For every line in the material below that holds "fromRGBO", report the line.

▶ _DATASET ENTRIES_:
↓↓↓
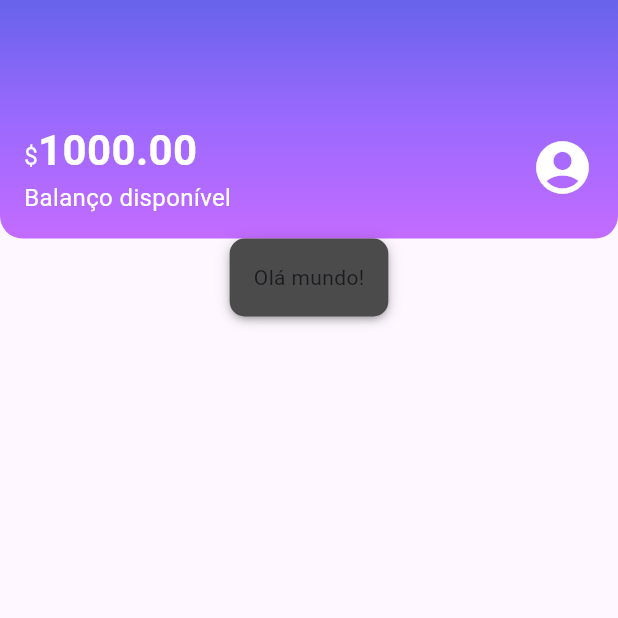
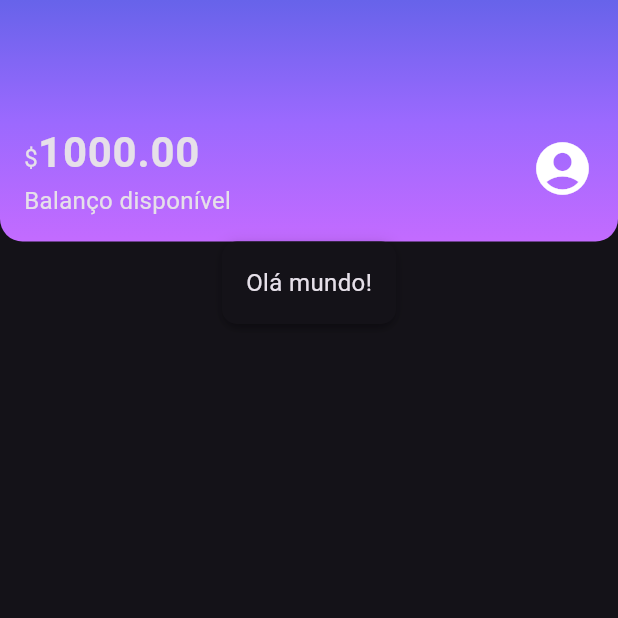
Before and after one commit to aleAcardoso/alubank, a Flutter app: the screen it shows after launch, on a phone screen of 412 x 824 dp, the top half of it. Run offline on Flutter 3.47's test engine with Material 3 defaults, Android fonts, the phone set to English and light mode, and no system bars.

Commit message:
Implementando temas

```diff
--- a/lib/components/box_card.dart
+++ b/lib/components/box_card.dart
@@ -11,7 +11,7 @@ class BoxCard extends StatelessWidget {
       decoration: BoxDecoration(
         boxShadow: kElevationToShadow[3],
         borderRadius: BorderRadius.circular(10.0),
-        color: const Color.fromRGBO(75, 75, 75, 1.0)
+        color: Theme.of(context).cardColor
       ),
       child: boxContent,
     );
--- a/lib/components/sections/header.dart
+++ b/lib/components/sections/header.dart
@@ -1,3 +1,4 @@
+import 'package:alubank/themes/theme_colors.dart';
 import 'package:flutter/cupertino.dart';
 import 'package:flutter/material.dart';
 
@@ -11,38 +12,29 @@ class Header extends StatelessWidget {
           gradient: LinearGradient(
             begin: Alignment.topCenter,
             end: Alignment.bottomCenter,
-          colors: [
-            Color.fromRGBO(103, 99, 234, 1.0),
-            Color.fromRGBO(155, 105, 254, 1.0),
-            Color.fromRGBO(195, 107, 255, 1.0)
-          ],
+            colors: ThemeColors.headerGradient,
           ),
-        borderRadius: BorderRadius.vertical(bottom: Radius.circular(15.0))
-      ),
-      child: const Padding(
-        padding: EdgeInsets.fromLTRB(16.0, 80.0, 16.0, 16.0),
+          borderRadius: BorderRadius.vertical(bottom: Radius.circular(15.0))),
+      child: Padding(
+        padding: const EdgeInsets.fromLTRB(16.0, 80.0, 16.0, 16.0),
         child: Row(
           mainAxisAlignment: MainAxisAlignment.spaceBetween,
           children: [
             Column(
               crossAxisAlignment: CrossAxisAlignment.start,
               children: [
-                Text.rich(TextSpan(
-                    text: '\$',
-                    style: TextStyle(fontSize: 16, color: Colors.white),
-                    children: [
+                Text.rich(TextSpan(text: '\$', children: [
                   TextSpan(
                     text: '1000.00',
-                          style: TextStyle(
-                              fontSize: 28, fontWeight: FontWeight.bold))
+                    style: Theme.of(context).textTheme.bodyLarge,
+                  )
                 ])),
-                Text(
+                const Text(
                   'Balanço disponível',
-                  style: TextStyle(fontSize: 16, color: Colors.white),
                 )
               ],
             ),
-            Icon(
+            const Icon(
               Icons.account_circle,
               size: 42,
               color: Colors.white,
--- a/lib/main.dart
+++ b/lib/main.dart
@@ -1,4 +1,5 @@
 import 'package:alubank/screens/home.dart';
+import 'package:alubank/themes/my_theme.dart';
 import 'package:flutter/material.dart';
 
 void main() {
@@ -10,9 +11,10 @@ class Alubank extends StatelessWidget {
 
   @override
   Widget build(BuildContext context) {
-    return const MaterialApp(
+    return MaterialApp(
       title: "Alubank",
-      home: Home(),
+      theme: MyTheme,
+      home: const Home(),
     );
   }
 }
--- /dev/null
+++ b/lib/themes/my_theme.dart
@@ -0,0 +1,17 @@
+import 'package:alubank/themes/theme_colors.dart';
+import 'package:flutter/material.dart';
+
+ThemeData MyTheme = ThemeData(
+  primarySwatch: ThemeColors.primaryColor,
+  primaryColor: ThemeColors.primaryColor,
+  brightness: Brightness.dark,
+  textTheme: const  TextTheme(
+    bodyMedium: TextStyle(
+      fontSize: 16,
+    ),
+    bodyLarge: TextStyle (
+      fontSize: 28,
+      fontWeight: FontWeight.bold
+    )
+  ),
+);
--- /dev/null
+++ b/lib/themes/theme_colors.dart
@@ -0,0 +1,10 @@
+import 'package:flutter/material.dart';
+
+class ThemeColors {
+  static const MaterialColor primaryColor = Colors.purple;
+  static const List<Color> headerGradient = [
+    Color.fromRGBO(103, 99, 234, 1.0),
+    Color.fromRGBO(155, 105, 254, 1.0),
+    Color.fromRGBO(195, 107, 255, 1.0)
+  ];
+}
```
Lines whose indentation alone changed are shown as unchanged.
↑↑↑
▶ _SOLUTION FOR THIS PROBLEM_:
-        color: const Color.fromRGBO(75, 75, 75, 1.0)
-            Color.fromRGBO(103, 99, 234, 1.0),
-            Color.fromRGBO(155, 105, 254, 1.0),
-            Color.fromRGBO(195, 107, 255, 1.0)
+    Color.fromRGBO(103, 99, 234, 1.0),
+    Color.fromRGBO(155, 105, 254, 1.0),
+    Color.fromRGBO(195, 107, 255, 1.0)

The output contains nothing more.